I maintain a conviction that understanding the value and importance of another human being offering you companionship can bring better fruit than the rigidity and legalism produced within the courtship movement, as I have witnessed it.
But first, a few thoughts…
Years ago, when these little boys were still interested in bugs and catching lizards rather than hanging out with friends and the over application of cologne, I had strong feelings and very “solid” opinions about what their relationships would be.
Believe me, there were a thousand grand ideas supporting naïve and untested convictions.
The little boys grew up and became handsome, clever, intelligent, highly sought after, socially busy, likeable young men.
In addition to a whole crew of great young men, they are surrounded by some of the most beautiful, brilliant, talented, articulate, joyful, interesting girls I’ve ever met. These are amazing young women.
As their parents, we are thrilled for the friendships they are developing and we WANT them to spend time with these friends. Consistently, we find our sons sharpened, challenged, and encouraged to be better people through the common inspiration to be both excellent and dedicated to faith, intelligent pursuits, and personal passions.
When a person is struggling and asks a friend, who happens to be my big-hearted son, for counsel? I want him to feel free to stand up and be a strong shoulder, a compassionate voice, and advocate. I also want him to be able to discern if he is the right person for that conversation.
Regardless of whether he is talking to the curly headed, tall boy or the blonde, blue eyed, lovely girl.
See, I’m more interested in teaching my boys how to treat PEOPLE than I am in over-emphasizing romance or romanticism.
Instead of teasing them about having a girlfriend and introducing awkwardness into an otherwise platonic friendship, we have always stressed the importance of being careful with the emotions, sentiments, or devotion of another person. Early on we discouraged “best friend” relationships because of their exclusionary tendency. Instead, we encourage our sons to be INclusive and draw people into the party.
“Tables for two aren’t really more fun than tables for 12,” we tell them.
Recently, when reading the book of Ruth together, this verse jumped off the page.
“Na‘omi said, “My daughter, just stay where you are, until you learn how the matter comes out; for the man won’t rest unless he resolves the matter today.” Ruth 3:18 CJB
Now, if you remember the story, Naomi says this after Ruth had laid at Boaz feet on the threshing floor all night before she scampered off in the wee hours with six measures of barley.
She stayed with him all night.
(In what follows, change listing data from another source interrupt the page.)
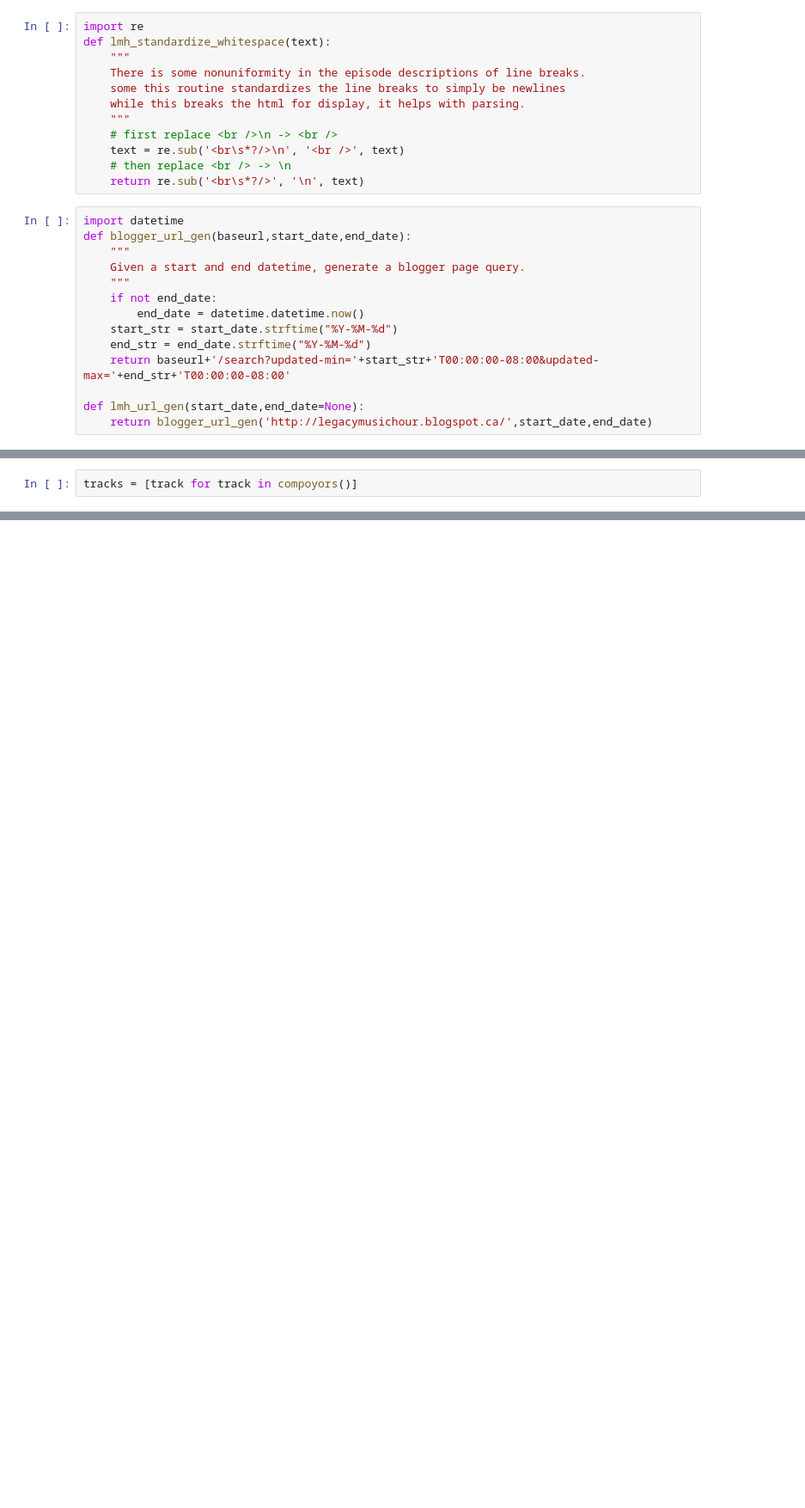
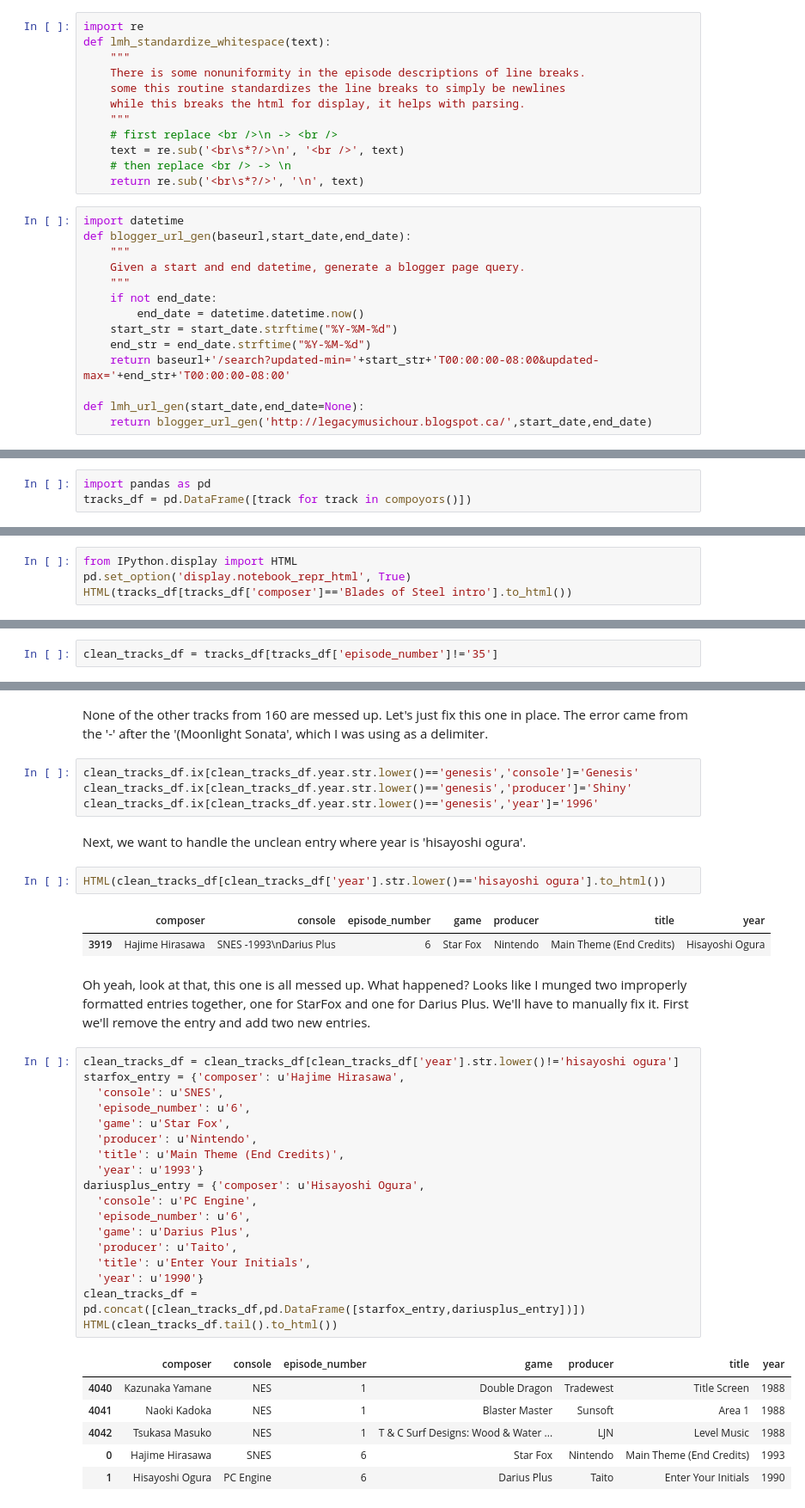
Before and after one commit to sfingram/lmh-analysis, a Jupyter notebook: LMH Analysis.ipynb, the cells around one changed output, grey strips where cells are left out. Shown at 86% size. Saved outputs shown, nothing was run; the diff lists cells and outputs as text; blank space fills up the shorter version.

Commit message:
Converted script to use pandas DataFrames

```diff
--- a/LMH Analysis.ipynb
+++ b/LMH Analysis.ipynb
@@ -91,5 +99,6 @@ def compoyors():
             else:
                 has_older_posts = False
 # %%
-tracks = [track for track in compoyors()]
+import pandas as pd
+tracks_df = pd.DataFrame([track for track in compoyors()])
 # %% [markdown]
@@ -100,0 +132,4 @@ The above script pulls the data with some errors. We need first clean the entrie
+# %%
+from IPython.display import HTML
+pd.set_option('display.notebook_repr_html', True)
+HTML(tracks_df[tracks_df['composer']=='Blades of Steel intro'].to_html())
@@ -100,0 +161,2 @@ The above script pulls the data with some errors. We need first clean the entrie
+# %%
+clean_tracks_df = tracks_df[tracks_df['episode_number']!='35']
@@ -100,0 +186,40 @@ The above script pulls the data with some errors. We need first clean the entrie
+# %% [markdown]
+None of the other tracks from 160 are messed up.  Let's just fix this one in place.  The error came from the '-' after the '(Moonlight Sonata', which I was using as a delimiter.
+# %%
+clean_tracks_df.ix[clean_tracks_df.year.str.lower()=='genesis','console']='Genesis'
+clean_tracks_df.ix[clean_tracks_df.year.str.lower()=='genesis','producer']='Shiny'
+clean_tracks_df.ix[clean_tracks_df.year.str.lower()=='genesis','year']='1996'
+# %% [markdown]
+Next, we want to handle the unclean entry where year is 'hisayoshi ogura'.
+# %%
+HTML(clean_tracks_df[clean_tracks_df['year'].str.lower()=='hisayoshi ogura'].to_html())
+# %% [output]
+|  | composer | console | episode_number | game | producer | title | year |
+| 3919 | Hajime Hirasawa | SNES -1993\nDarius Plus | 6 | Star Fox | Nintendo | Main Theme (End Credits) | Hisayoshi Ogura |
+# %% [markdown]
+Oh yeah, look at that, this one is all messed up.  What happened?  Looks like I munged two improperly formatted entries together, one for StarFox and one for Darius Plus.  We'll have to manually fix it.  First we'll remove the entry and add two new entries.
+# %%
+clean_tracks_df = clean_tracks_df[clean_tracks_df['year'].str.lower()!='hisayoshi ogura']
+starfox_entry = {'composer': u'Hajime Hirasawa',
+  'console': u'SNES',
+  'episode_number': u'6',
+  'game': u'Star Fox',
+  'producer': u'Nintendo',
+  'title': u'Main Theme (End Credits)',
+  'year': u'1993'}
+dariusplus_entry = {'composer': u'Hisayoshi Ogura',
+  'console': u'PC Engine',
+  'episode_number': u'6',
+  'game': u'Darius Plus',
+  'producer': u'Taito',
+  'title': u'Enter Your Initials',
+  'year': u'1990'}
+clean_tracks_df = pd.concat([clean_tracks_df,pd.DataFrame([starfox_entry,dariusplus_entry])])
+HTML(clean_tracks_df.tail().to_html())
+# %% [output]
+|  | composer | console | episode_number | game | producer | title | year |
+| 4040 | Kazunaka Yamane | NES | 1 | Double Dragon | Tradewest | Title Screen | 1988 |
+| 4041 | Naoki Kadoka | NES | 1 | Blaster Master | Sunsoft | Area 1 | 1988 |
+| 4042 | Tsukasa Masuko | NES | 1 | T & C Surf Designs: Wood & Water ... | LJN | Level Music | 1988 |
+| 0 | Hajime Hirasawa | SNES | 6 | Star Fox | Nintendo | Main Theme (End Credits) | 1993 |
+| 1 | Hisayoshi Ogura | PC Engine | 6 | Darius Plus | Taito | Enter Your Initials | 1990 |
```
Also changed, not shown: parts of 27 cells of this notebook.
Alone. Without a chaperone.
In fact, to add insult to injury, according to Jewish oral tradition, there is some discussion about the possibility that Obed was conceived that very night.
And yet, very Biblical, n’est-ce pas?
Here’s what we said to the boys,
“As Boaz was consumed with the desire to make Ruth his wife as soon as possible, we want you to find the person who draws out that passion in you. Don’t settle for less, don’t settle for someone who pursues you but doesn’t prompt that burning zeal within you as well. We come from a legacy of men and women who were both passionately pursued and passionately pursuing. Be willing to wait for it, because it’s worth the wait. But, until then? Enjoy the gifts of friendship and companionship you have in the circle of PEOPLE you have around you. It is a blessing from God that such an amazing group surrounds you. Revel in it. Don’t alienate yourself by putting undue pressure on yourself or others to fulfill some sort of romantic fantasy that can’t be fulfilled.”
That’s my stance on the “dating” thing. As for parameters? Some friends are more trustworthy than others. We make it our business to know the difference and share our observations with the boys so they can make better decisions.
We don’t encourage exclusivity. As my friend, Angie, said, “They are discouraged from seeking a girl to ‘own’. If you want to call a girl a girlfriend, so…you have permission to touch her in ways you wouldn’t touch your sister or aunt, then that’s not a good reason.”
Pretty much sums it up for me.
So, want to see my 9 reasons?
Come back tomorrow…